YOUR ASSIGNMENT - Count the lines below that contain the word "Main". Give only the number.

INPUT RECORDS -
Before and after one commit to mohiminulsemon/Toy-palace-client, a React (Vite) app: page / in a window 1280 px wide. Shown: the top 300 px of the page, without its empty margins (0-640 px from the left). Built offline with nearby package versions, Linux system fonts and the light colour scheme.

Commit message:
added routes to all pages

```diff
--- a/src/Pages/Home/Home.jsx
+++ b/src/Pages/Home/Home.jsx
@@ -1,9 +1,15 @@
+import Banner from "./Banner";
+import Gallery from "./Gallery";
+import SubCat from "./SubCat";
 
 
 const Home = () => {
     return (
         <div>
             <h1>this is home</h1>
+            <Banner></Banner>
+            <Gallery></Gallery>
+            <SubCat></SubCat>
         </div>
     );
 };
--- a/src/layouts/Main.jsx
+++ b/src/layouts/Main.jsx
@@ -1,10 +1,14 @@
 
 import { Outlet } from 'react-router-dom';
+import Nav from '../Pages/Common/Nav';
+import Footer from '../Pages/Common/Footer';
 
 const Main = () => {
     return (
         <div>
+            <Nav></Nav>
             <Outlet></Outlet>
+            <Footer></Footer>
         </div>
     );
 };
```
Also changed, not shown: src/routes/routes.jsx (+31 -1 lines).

YOUR RESPONSE - 3